NEW YORK (AP) — This month’s Architectural Digest Design Show offered winter-weary attendees a breath of fresh air with many design ideas that were calm, cool and collected. Some highlights: ___ CALM Brooklyn textile design…
NEW YORK (AP) — This month’s Architectural Digest Design Show offered winter-weary attendees a breath of fresh air with many design ideas that were calm, cool and collected.
Brooklyn textile design firm Eskayel put founder Shanan Campanaro’s painterly watercolors of Moroccan rooftops on its Mural collection of fabrics and wallpapers, in a soothing palette with blue, gray and cream.
Stockholm-based textile designer Akane Moriyama’s Draped Flowers curtain was popular with the Instagram crowd at the show. The limited-edition curtain is made of spun washi-paper thread in small factories in Japan. The strong, washable thread is knit into curtains with over 100 pockets where fresh flowers can be placed. The curtain’s floral tableau can be constantly changed for different looks or scents, “blurring the line between still and living objects,” says Moriyama.
The Bride pendant lamp, designed by Mammalampa’s Latvian creative director, Ieva Kaleja, and available through Marie Burgos Design , is woven by hand, so no two are alike. The fixture’s plaited paper is meant to evoke a bride’s dress.
“As light shines through, “says Kaleja, “you will find yourself infused by an aura of airy lightness; almost as if the lamp were not subject to the law of gravity.”
Vermont Modern by Hubbardton Forge added to its collection of innovative lighting with the More Cowbell pendant. Glass cowbells hung from Vermont maple dowels, creating a playful fixture with a Scandinavian design vibe.
Transparent and opaque materials like clear or brushed glass and plastic can be a nice foil to energetic wallpaper prints, wild rugs or upholstery.
Dallas-based studio Scout showed their Orleans side table, a chic play of contrasts with shiny brass legs supporting a slice of clear Lucite. Also in the booth was a modern take on the rocking chair, with looping acrylic and brass arms.
Patterned rondels in latte, gray, tobacco and clear glass are crafted by Rhode Island artist Tracy Glover , and then mounted with brass arms to create a constellation-shaped fixture that can be mounted on the ceiling or wall. Glover honed her craft in a 13th century Belgian convent’s crystal factory and at Dale Chihuly’s Pilchuck School, where she was mentored by Venetian masters-in-residence.
New York architect and engineer Rachel Robinson showed her Purl Lounge Chair. Brushed brass connectors cradled an ash wood frame within a pair of satin-finished glass legs. The frame is a loom onto which a wool roving seat cushion is woven. The mix of materials makes a surprisingly comfy chair. (www.durodeco.com )

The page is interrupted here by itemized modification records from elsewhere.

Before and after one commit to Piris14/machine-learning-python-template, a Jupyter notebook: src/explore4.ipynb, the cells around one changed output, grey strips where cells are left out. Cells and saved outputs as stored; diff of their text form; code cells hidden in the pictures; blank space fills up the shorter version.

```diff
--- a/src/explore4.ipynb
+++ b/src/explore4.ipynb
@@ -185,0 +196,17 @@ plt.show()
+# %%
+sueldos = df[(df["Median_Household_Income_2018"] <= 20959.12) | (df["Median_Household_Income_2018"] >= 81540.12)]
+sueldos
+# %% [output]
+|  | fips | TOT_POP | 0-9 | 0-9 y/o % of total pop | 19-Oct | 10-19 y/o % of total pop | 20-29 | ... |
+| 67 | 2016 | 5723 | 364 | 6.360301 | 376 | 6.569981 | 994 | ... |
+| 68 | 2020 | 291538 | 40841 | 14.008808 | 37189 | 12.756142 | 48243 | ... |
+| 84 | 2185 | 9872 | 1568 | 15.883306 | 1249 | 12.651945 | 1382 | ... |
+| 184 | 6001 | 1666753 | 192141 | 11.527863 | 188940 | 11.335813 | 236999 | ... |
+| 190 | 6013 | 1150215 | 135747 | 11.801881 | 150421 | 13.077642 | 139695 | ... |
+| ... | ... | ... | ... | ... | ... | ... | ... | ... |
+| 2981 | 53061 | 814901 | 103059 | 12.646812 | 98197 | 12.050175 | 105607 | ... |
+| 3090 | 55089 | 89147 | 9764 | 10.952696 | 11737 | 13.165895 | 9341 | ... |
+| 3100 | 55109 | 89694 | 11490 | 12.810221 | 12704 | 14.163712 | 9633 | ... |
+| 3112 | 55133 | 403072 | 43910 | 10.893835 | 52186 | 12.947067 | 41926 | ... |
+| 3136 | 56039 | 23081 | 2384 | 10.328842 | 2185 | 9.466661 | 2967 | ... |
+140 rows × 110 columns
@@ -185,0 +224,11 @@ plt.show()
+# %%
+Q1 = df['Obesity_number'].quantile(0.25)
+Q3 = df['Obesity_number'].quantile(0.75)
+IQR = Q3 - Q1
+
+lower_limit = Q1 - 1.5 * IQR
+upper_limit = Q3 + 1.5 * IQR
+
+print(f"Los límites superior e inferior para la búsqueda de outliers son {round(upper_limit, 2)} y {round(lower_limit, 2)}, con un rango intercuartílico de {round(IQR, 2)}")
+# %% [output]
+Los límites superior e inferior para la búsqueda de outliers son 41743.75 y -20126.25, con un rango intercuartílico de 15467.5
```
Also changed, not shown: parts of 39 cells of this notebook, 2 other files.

Amy Astley, Architectural Digest’s editor-in-chief, says, “We’re seeing a shift back to collecting. Handcraft is a big trend — design where you can appreciate the hand of the artist, and the quality of how things are made.”
The MADE section of the show is always one of its strongest. This year, it showcased lighting, furniture and art from more than 160 emerging artisans and international studios.
Canadian studio Norquay brought some of their soft wool blankets and a selection of lithe, cherry-wood paddles, their otter tails painted with striking graphics. Some are water-ready; others purely decorative. The company was started by artist and avid canoeist Natasha Wittke. She once took a month-long canoe trip through northern Ontario.
“I spent so much time with a paddle in my hand,” she says, “that I suppose it was inevitable I would make it my canvas one day.”
Ben Watkins had come down from Providence, Rhode Island, to set up at the show. He displayed an array of spare cast-plaster artworks in which patterns emerged from the pristine white material: an egg, antlers, the linear planes of a minimalist landscape.
“I’m always looking for the moment when something changes or shifts,” says Watkins, who works in plaster, wood and metal. “I’m fascinated by the fluidity and possibility of one thing becoming another, and the movement inherent in that transition.”